Ira Silverberg on Making Backlist Pay: Making What’s Old New Again

In Discussion by Edward Nawotka

Join us on April 24 in NYC at this half-day event, where we’ll discuss how to sell more backlist titles, find new licensing and distribution channels, and explore new ways to repurpose your content. Tickets are on sale now!

By Edward Nawotka

Ira Silverberg will keynote the "Monetizing the Backlist" conference next Thursday in NYC.

Ira Silverberg will keynote the “Monetizing the Backlist” conference next Thursday in NYC.

“When I was an agent with Sterling Lord, I wanted to see backlist be a major contributor to overheads. I brought back James Purdy and the Jacqueline Suzanne and Gavin Lambert with some success,” says publishing industry stalwart Ira Silverberg, who will keynote Publishing Perspective’s “Monetizing the Backlist” conference next week in New York City. “When backlist is actively marketed, it’s a wonderful opportunity for both publishers and for writers, who will see unexpected revenue.”

The key, emphasizes Silverberg — who is himself about to begin a new position as Strategic Advisor for Author Brands at Open Road Media — is the marketing. “If you are a particular type of publisher, Little, Brown or Open Road, for example, you understand this and market it on several platforms. There are so many ways to get the information out — whether it’s tying something to an anniversary of an event, a holiday or something like a book festival. You cater to a specific audience and that audience can make a big difference.”

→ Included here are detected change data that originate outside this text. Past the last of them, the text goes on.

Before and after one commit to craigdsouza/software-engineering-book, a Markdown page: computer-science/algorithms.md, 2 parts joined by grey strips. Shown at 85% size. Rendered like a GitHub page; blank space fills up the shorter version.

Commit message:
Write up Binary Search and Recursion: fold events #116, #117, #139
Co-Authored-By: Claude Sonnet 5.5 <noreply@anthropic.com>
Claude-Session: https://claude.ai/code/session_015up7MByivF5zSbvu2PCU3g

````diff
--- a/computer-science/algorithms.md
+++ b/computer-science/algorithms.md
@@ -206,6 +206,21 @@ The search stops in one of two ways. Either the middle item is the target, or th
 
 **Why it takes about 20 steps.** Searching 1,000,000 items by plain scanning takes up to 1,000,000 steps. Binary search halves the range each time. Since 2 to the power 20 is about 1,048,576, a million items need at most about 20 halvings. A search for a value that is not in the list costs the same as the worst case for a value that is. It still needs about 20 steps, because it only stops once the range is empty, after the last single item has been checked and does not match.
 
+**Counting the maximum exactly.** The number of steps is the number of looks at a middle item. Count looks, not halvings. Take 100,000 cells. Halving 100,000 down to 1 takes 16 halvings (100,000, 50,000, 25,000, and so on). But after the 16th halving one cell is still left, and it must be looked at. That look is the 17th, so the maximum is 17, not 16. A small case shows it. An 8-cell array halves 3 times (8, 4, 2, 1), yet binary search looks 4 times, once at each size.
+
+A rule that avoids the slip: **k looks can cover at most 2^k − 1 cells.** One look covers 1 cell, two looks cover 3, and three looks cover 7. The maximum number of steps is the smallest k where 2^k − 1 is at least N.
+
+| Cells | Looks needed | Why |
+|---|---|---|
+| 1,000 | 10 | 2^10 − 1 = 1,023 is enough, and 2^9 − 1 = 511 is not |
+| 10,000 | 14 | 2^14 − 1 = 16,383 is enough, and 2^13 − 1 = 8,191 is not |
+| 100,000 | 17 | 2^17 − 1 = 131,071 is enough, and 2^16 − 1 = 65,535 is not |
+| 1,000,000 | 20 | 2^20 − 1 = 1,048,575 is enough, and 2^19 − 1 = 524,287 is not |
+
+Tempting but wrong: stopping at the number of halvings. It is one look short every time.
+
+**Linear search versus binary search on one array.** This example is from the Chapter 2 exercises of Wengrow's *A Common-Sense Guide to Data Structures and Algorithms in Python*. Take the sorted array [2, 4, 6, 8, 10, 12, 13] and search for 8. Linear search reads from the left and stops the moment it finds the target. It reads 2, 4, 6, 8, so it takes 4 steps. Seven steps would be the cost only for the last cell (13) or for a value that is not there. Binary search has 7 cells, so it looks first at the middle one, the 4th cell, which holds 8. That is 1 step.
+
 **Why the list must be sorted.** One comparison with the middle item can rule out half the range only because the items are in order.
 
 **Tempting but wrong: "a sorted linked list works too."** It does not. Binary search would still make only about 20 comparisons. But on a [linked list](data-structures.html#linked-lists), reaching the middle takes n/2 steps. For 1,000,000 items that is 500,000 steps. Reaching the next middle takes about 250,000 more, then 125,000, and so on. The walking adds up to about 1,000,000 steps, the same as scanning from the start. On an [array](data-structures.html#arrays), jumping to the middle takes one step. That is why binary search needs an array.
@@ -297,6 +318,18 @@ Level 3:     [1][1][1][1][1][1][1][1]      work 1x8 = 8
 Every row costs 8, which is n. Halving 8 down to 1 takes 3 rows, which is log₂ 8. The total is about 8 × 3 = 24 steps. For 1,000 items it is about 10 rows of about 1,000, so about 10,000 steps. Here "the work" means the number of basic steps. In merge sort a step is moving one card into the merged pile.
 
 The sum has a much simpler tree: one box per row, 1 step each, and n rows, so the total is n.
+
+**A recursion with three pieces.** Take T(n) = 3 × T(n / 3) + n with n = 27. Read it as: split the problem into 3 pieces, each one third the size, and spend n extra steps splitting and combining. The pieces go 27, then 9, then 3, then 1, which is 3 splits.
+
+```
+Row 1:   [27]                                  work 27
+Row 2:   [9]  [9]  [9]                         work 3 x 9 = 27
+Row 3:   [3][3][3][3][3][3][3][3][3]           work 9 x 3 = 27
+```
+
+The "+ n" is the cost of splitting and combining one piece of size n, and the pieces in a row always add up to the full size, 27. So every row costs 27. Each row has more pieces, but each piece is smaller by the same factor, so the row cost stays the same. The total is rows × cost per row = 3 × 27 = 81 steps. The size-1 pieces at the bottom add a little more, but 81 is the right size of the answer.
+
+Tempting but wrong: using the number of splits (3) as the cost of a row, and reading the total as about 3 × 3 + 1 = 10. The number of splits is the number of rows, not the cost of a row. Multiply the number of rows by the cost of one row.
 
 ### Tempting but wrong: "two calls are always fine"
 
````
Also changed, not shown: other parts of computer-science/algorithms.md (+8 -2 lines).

That so much of publishing has gone digital certainly makes it easier, but “merely having things in digital form is not the answer,” says Silverberg. “When I was at the National Endowment for the Arts we were actively funding not-for-profit publishers who wanted to take their backlist from physical to digital, but many of them were not doing well with the books because they were not doing any marketing for them.”

Emily BooksIt often comes down to having enough staff to handle this sort of marketing. “But as overheads have gotten higher, there often just isn’t the money to have the staff to do this and we have lost these opportunities in the industry. Still, that is changing. A new generation of marketing people is coming into publishing, often from outside the industry, and helping us get our backlist into the hands of writers and readers. And many of these books are on the literary side as well. Think of all the literary blogs out there all over the world. What kind of an opportunity is that?”

Silverberg points to publishers like Dzanc Books or Emily Gould’s “Emily Books” as good models of publishers able to cater to the needs and desires of niche audiences.

“No one would be doing this if there wasn’t an opportunity to get the books onto the screens of readers. As with anything having to do with backlist, you have to see what’s old that’s new or make it new again. If you can create energy around the books, then you’ll see the clicks.”

Agree? Disagree? Let us know what you think in the comments.

About the Author

Edward Nawotka

A widely published critic and essayist, Edward Nawotka serves as a speaker, educator and consultant for institutions and businesses involved in the global publishing and content industries. He was also editor-in-chief of Publishing Perspectives since the launch of the publication in 2009 until January 2016.